Neetzan Zimmerman has an impressive intuition, so I don’t quite understand how the former Gawker editor ended up on the Daily Show last week, serving as the tone-deaf evangelist of viral content farms.
He stepped right into the role, with a series of tips for student journalists that would shock even the most jaded news consumer.
- “It’s not important if a story is real. The only thing that really matters is whether people click on it.”
- “Always lead with sex if you can.”
- “If a person is not sharing a news story, it is at its core not news.”
Reporters, including myself, gleefully watched the segment, since it supports the sometimes-accurate narrative that journalists embrace: Hard-news outlets largely stick to serious, important work with a commitment to accuracy — but have been financially punished for maintaining that standard; aggregators like Gawker, Huffington Post and Newser leech from original reporting, appeal to the most primitive desires of readers and care only about baiting people to click — yet they have been rewarded with great riches for that strategy.
Journalists may hope that consumers will watch the Daily Show video and finally see the difference – or be shamed into changing their habits because they already know the difference.
Zimmerman’s appearance makes it unfortunately easy to dismiss him as a villain, since his comments in the interview make him sound like a journalist doing a caricature of Zimmerman.
But he’s also a brilliant writer with unmatched news judgment who has harnessed the power of the web in ways that newspapers can only dream. So it’s worth dwelling on at least one piece of wisdom that Zimmerman shares:
He spends 15 minutes writing a headline for a story that takes 5 minutes to complete.
Most journalists that I know, including myself, tend to write headlines last, almost as an afterthought. Often in 1 minute or less. Many outsource the headline writing to an editor or page designer. And news operations seem to treat headlines as a burden, enforcing character limits or altering headlines to fit into a pre-defined space.
Zimmerman has built a career by taking poorly presented news stories and turning them into viral masterpieces. And just comparing the headlines (see below) makes it clear why he’s been successful.
Of course, journalists know that they can present their content better – they just haven’t been sufficiently shamed into changing their habits yet.

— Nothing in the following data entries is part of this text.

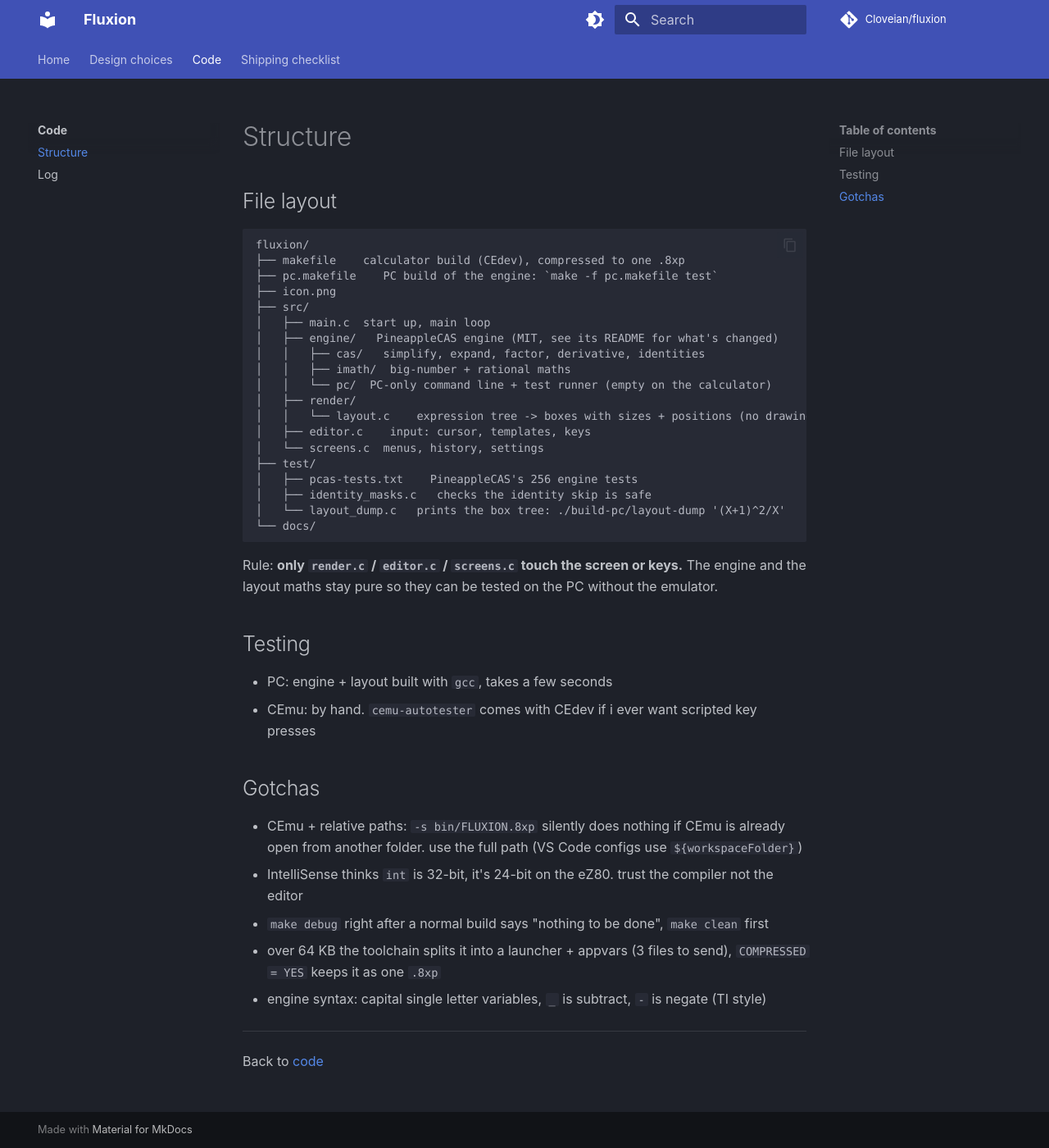
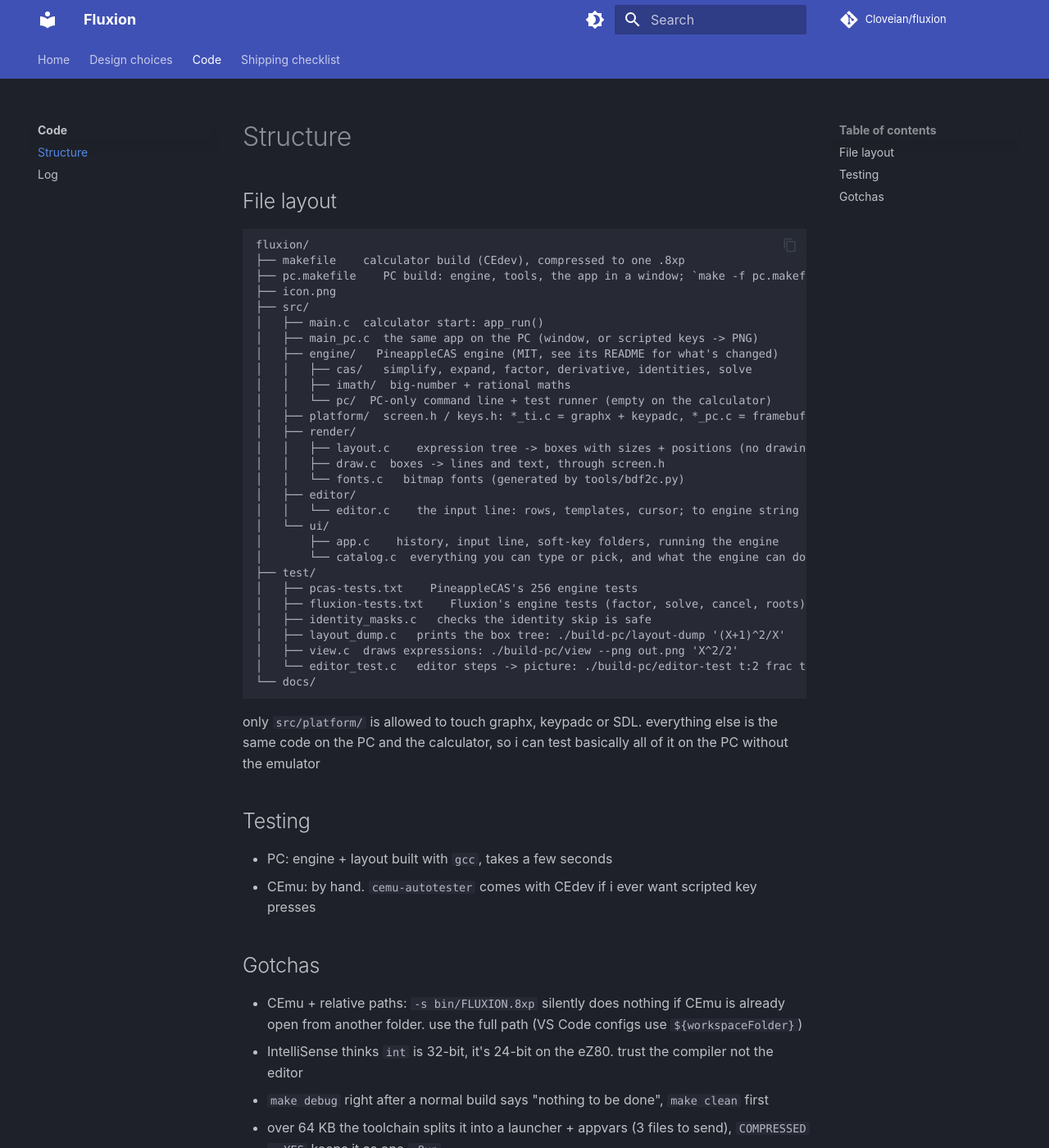
Before and after one commit to Cloveian/fluxion, an MkDocs documentation site: the page built from docs/code/structure.md, in a window 1280 px wide and 1400 px high. Shown: the whole window at 82% size. Built offline with MkDocs 1.6.1 and Material for MkDocs 9.7.7, drawn with Linux system fonts in a browser that asks for light colours; comment, search, counter and statistics services are not loaded.

Commit message:
structure doc update

````diff
--- a/docs/code/structure.md
+++ b/docs/code/structure.md
@@ -5,26 +5,36 @@
 ```
 fluxion/
 ├── makefile    calculator build (CEdev), compressed to one .8xp
-├── pc.makefile    PC build of the engine: `make -f pc.makefile test`
+├── pc.makefile    PC build: engine, tools, the app in a window; `make -f pc.makefile test`
 ├── icon.png
 ├── src/
-│   ├── main.c  start up, main loop
+│   ├── main.c  calculator start: app_run()
+│   ├── main_pc.c  the same app on the PC (window, or scripted keys -> PNG)
 │   ├── engine/   PineappleCAS engine (MIT, see its README for what's changed)
-│   │   ├── cas/   simplify, expand, factor, derivative, identities
+│   │   ├── cas/   simplify, expand, factor, derivative, identities, solve
 │   │   ├── imath/  big-number + rational maths
 │   │   └── pc/  PC-only command line + test runner (empty on the calculator)
+│   ├── platform/  screen.h / keys.h: *_ti.c = graphx + keypadc, *_pc.c = framebuffer + SDL
 │   ├── render/
-│   │   └── layout.c    expression tree -> boxes with sizes + positions (no drawing, runs on PC)
-│   ├── editor.c    input: cursor, templates, keys
-│   └── screens.c  menus, history, settings
+│   │   ├── layout.c    expression tree -> boxes with sizes + positions (no drawing)
+│   │   ├── draw.c  boxes -> lines and text, through screen.h
+│   │   └── fonts.c   bitmap fonts (generated by tools/bdf2c.py)
+│   ├── editor/
+│   │   └── editor.c    the input line: rows, templates, cursor; to engine string / boxes
+│   └── ui/
+│       ├── app.c    history, input line, soft-key folders, running the engine
+│       └── catalog.c  everything you can type or pick, and what the engine can do
 ├── test/
 │   ├── pcas-tests.txt    PineappleCAS's 256 engine tests
+│   ├── fluxion-tests.txt    Fluxion's engine tests (factor, solve, cancel, roots)
 │   ├── identity_masks.c   checks the identity skip is safe
-│   └── layout_dump.c   prints the box tree: ./build-pc/layout-dump '(X+1)^2/X'
+│   ├── layout_dump.c   prints the box tree: ./build-pc/layout-dump '(X+1)^2/X'
+│   ├── view.c  draws expressions: ./build-pc/view --png out.png 'X^2/2'
+│   └── editor_test.c   editor steps -> picture: ./build-pc/editor-test t:2 frac t:1
 └── docs/
 ```
 
-Rule: **only `render.c` / `editor.c` / `screens.c` touch the screen or keys.** The engine and the layout maths stay pure so they can be tested on the PC without the emulator.
+only `src/platform/` is allowed to touch graphx, keypadc or SDL. everything else is the same code on the PC and the calculator, so i can test basically all of it on the PC without the emulator
 
 ## Testing
 
````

- Zimmerman headline — Original headline
- Black Man Arrested Dozens of Times for ‘Trespassing’ While At Work — Miami-area police agency charged with racial profiling
- Crappy Teacher Tells Kindergartner Who Pooped Her Pants To Sit On It — Test turns to humiliation for kindergartner
- Man Dies After Jumping Into Icy River to Save His Cellphone — Man Dead, Woman Missing After Falling In Icy River
- Florida Mother Outraged After School Puts Son on Honor Roll — Pasco parent questions allowing students with C’s, D’s and F’s on honor roll
- Man Too Lazy to Walk Dog Dangles It Off Balcony Instead — Man Charged After Dangling Dog From Second Story Balcony
- Batman Goes Batshit in Times Square, Gets Comforted by Two Spider-Men — Video: Batman Has Meltdown In Times Square
- Dad Calls Cops on Son to Teach Him a Lesson, Cops Shoot Son Dead — Exclusive Interview: In ISU case, police action baffles family